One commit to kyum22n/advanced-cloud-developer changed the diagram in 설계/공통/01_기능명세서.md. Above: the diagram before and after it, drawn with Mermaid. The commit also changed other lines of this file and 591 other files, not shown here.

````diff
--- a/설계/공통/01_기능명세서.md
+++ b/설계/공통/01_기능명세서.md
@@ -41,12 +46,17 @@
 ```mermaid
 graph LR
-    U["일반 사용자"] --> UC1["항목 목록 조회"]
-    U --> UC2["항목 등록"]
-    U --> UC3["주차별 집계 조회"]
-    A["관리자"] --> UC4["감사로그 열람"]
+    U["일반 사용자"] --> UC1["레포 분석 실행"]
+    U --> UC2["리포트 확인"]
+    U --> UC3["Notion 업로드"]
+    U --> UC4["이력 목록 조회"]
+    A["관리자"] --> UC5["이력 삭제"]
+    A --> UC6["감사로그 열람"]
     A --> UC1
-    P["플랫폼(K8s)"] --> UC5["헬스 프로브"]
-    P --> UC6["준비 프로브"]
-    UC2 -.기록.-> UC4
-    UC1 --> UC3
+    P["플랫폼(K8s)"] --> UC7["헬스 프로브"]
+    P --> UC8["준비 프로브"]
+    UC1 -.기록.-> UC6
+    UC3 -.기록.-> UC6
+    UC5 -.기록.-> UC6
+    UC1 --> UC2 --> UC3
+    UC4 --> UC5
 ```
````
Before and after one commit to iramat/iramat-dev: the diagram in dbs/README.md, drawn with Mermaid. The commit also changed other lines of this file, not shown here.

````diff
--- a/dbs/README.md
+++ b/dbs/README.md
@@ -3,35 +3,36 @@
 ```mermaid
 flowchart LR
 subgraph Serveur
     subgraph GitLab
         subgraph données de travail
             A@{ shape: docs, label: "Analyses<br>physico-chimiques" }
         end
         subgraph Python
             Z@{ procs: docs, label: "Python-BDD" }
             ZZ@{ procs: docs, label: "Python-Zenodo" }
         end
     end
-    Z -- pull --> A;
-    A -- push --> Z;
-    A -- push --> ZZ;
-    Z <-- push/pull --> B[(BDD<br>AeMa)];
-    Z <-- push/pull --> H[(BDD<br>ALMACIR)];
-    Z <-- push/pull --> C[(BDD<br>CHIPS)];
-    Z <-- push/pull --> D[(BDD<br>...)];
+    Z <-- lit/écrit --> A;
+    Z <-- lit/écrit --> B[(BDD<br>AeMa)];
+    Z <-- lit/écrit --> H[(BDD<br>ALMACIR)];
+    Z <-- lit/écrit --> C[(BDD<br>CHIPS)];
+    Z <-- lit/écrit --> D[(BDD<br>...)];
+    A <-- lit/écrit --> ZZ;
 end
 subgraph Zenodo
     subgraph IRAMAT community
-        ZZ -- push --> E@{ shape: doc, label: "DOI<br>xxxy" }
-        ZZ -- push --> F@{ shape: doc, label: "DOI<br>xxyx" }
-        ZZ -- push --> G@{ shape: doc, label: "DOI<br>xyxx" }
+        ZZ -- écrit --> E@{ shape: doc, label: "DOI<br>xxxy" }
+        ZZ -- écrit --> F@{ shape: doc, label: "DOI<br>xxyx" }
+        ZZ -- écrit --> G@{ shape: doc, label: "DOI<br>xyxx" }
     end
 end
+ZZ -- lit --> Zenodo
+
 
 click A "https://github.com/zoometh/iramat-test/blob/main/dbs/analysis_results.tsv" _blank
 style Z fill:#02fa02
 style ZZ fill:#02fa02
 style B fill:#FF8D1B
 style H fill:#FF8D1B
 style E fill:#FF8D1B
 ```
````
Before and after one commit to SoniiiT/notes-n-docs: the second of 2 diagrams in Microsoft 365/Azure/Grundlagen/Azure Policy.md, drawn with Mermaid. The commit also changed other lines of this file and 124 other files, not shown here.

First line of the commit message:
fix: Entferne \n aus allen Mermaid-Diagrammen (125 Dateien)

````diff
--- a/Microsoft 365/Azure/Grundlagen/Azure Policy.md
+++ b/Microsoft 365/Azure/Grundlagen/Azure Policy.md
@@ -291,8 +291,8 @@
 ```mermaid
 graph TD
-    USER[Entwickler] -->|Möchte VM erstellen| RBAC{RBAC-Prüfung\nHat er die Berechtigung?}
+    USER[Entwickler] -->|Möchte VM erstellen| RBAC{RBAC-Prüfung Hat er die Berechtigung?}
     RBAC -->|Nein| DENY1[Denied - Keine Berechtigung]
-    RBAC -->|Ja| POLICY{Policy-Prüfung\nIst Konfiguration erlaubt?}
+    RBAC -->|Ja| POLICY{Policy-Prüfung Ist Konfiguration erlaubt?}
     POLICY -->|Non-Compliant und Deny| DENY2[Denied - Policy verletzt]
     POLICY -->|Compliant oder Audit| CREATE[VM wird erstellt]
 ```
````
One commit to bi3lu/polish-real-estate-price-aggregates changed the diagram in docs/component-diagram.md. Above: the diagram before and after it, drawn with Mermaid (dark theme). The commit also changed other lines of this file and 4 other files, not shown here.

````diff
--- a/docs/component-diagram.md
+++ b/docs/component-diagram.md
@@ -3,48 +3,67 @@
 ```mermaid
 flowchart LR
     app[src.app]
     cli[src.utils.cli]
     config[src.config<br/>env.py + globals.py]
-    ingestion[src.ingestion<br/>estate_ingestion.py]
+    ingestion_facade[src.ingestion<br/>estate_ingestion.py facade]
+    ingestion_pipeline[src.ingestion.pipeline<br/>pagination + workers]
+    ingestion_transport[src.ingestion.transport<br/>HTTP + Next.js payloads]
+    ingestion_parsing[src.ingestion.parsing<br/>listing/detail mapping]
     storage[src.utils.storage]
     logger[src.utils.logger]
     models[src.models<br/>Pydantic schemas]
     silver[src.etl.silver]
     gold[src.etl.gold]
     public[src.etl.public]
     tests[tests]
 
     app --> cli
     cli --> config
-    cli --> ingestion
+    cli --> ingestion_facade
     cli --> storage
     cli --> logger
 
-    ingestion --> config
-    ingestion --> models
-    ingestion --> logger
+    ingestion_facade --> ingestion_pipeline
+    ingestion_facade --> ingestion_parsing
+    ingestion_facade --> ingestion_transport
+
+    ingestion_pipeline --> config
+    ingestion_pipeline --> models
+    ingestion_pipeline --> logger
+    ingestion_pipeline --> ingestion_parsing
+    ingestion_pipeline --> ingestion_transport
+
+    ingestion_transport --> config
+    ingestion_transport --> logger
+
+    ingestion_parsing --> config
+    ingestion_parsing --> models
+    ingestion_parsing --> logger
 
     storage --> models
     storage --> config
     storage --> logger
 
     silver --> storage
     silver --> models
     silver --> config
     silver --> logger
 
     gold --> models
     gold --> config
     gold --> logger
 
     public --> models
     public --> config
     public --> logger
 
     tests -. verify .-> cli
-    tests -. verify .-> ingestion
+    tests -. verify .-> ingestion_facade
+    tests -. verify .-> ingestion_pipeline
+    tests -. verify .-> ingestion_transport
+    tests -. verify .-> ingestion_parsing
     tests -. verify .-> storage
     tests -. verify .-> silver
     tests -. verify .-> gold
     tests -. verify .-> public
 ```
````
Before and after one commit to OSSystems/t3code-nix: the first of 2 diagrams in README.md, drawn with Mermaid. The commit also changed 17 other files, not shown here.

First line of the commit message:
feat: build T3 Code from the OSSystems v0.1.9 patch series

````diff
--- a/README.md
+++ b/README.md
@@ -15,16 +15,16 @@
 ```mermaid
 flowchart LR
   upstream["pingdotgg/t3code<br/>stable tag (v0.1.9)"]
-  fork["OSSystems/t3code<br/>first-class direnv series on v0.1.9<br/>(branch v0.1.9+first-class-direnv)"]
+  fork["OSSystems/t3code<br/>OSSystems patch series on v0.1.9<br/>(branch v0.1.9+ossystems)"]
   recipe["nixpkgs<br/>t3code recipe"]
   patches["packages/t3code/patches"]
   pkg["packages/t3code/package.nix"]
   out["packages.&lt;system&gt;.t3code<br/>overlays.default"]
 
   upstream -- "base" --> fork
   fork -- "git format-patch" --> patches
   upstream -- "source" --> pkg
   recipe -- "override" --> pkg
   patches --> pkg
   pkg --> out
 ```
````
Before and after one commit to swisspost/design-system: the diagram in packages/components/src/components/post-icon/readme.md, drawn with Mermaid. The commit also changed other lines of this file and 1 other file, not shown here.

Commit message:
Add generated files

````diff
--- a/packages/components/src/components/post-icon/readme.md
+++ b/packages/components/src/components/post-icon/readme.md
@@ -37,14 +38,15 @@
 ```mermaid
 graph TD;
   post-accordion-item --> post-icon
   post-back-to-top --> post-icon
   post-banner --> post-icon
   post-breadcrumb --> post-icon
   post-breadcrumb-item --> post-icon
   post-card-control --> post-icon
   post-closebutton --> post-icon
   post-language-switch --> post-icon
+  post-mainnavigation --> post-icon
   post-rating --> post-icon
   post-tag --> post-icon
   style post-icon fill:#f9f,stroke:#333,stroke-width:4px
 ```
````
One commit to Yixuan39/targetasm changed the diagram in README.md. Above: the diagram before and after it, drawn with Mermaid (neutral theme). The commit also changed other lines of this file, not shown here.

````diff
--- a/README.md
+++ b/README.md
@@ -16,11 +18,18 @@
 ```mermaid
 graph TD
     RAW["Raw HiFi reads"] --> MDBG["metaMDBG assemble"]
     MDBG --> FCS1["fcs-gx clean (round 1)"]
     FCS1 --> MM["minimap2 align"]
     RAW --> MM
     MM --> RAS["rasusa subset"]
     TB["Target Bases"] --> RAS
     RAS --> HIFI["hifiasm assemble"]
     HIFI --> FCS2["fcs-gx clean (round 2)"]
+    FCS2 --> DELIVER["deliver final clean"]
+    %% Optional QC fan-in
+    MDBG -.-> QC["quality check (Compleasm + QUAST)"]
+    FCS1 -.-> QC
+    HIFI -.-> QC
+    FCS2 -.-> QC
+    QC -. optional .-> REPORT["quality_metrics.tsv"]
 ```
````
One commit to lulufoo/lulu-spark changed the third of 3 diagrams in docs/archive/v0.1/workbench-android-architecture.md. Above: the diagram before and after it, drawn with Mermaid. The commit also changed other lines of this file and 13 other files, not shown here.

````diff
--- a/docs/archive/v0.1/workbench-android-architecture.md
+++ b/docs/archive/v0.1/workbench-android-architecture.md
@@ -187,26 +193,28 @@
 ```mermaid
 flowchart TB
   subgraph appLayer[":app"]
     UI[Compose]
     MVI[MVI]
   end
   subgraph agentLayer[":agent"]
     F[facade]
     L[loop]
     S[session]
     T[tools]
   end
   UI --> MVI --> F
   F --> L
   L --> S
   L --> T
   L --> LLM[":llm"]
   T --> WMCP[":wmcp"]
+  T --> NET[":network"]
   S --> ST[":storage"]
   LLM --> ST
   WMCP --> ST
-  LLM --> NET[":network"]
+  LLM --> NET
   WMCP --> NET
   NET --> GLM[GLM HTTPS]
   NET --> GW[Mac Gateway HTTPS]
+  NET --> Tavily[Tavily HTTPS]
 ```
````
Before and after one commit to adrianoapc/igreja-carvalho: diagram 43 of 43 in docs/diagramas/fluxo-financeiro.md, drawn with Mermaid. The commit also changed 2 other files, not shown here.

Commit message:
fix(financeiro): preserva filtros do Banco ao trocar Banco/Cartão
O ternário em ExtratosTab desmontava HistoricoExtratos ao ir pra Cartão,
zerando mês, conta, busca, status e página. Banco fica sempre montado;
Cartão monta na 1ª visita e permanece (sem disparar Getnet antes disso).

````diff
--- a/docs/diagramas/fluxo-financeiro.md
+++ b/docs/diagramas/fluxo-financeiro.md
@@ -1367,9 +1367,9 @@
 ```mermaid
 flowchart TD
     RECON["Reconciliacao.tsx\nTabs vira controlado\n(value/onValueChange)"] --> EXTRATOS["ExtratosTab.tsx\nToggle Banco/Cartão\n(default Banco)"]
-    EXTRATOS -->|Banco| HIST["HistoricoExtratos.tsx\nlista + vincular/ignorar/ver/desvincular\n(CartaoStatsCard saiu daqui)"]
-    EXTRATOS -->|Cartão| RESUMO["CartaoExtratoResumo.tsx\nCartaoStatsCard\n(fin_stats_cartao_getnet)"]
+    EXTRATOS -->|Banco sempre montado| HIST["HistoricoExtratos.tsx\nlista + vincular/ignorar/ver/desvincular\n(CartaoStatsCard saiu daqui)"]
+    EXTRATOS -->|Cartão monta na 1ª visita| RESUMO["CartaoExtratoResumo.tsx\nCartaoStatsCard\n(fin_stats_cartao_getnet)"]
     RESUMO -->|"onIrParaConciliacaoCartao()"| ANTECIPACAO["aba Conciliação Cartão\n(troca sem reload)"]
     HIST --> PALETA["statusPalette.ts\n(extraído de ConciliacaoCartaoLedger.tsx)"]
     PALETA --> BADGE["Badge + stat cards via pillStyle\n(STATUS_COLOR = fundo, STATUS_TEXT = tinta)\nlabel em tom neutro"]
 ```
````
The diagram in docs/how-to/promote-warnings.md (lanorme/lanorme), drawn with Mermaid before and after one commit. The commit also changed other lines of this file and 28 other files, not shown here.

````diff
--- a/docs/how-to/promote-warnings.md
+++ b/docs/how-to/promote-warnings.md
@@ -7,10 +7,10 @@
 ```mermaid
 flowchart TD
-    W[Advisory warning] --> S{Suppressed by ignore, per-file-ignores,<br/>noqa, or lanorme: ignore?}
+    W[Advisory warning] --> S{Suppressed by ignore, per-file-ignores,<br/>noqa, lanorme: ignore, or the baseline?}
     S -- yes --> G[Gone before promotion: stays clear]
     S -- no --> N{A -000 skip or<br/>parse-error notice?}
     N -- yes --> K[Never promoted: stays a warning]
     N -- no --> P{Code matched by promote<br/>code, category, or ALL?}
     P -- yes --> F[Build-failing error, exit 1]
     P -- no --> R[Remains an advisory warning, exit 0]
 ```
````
============================================================
**YOUR GOAL**
Answer with one number only: how many lines in the data contain the word "Berechtigung"?

**WRITTEN RESPONSE**
3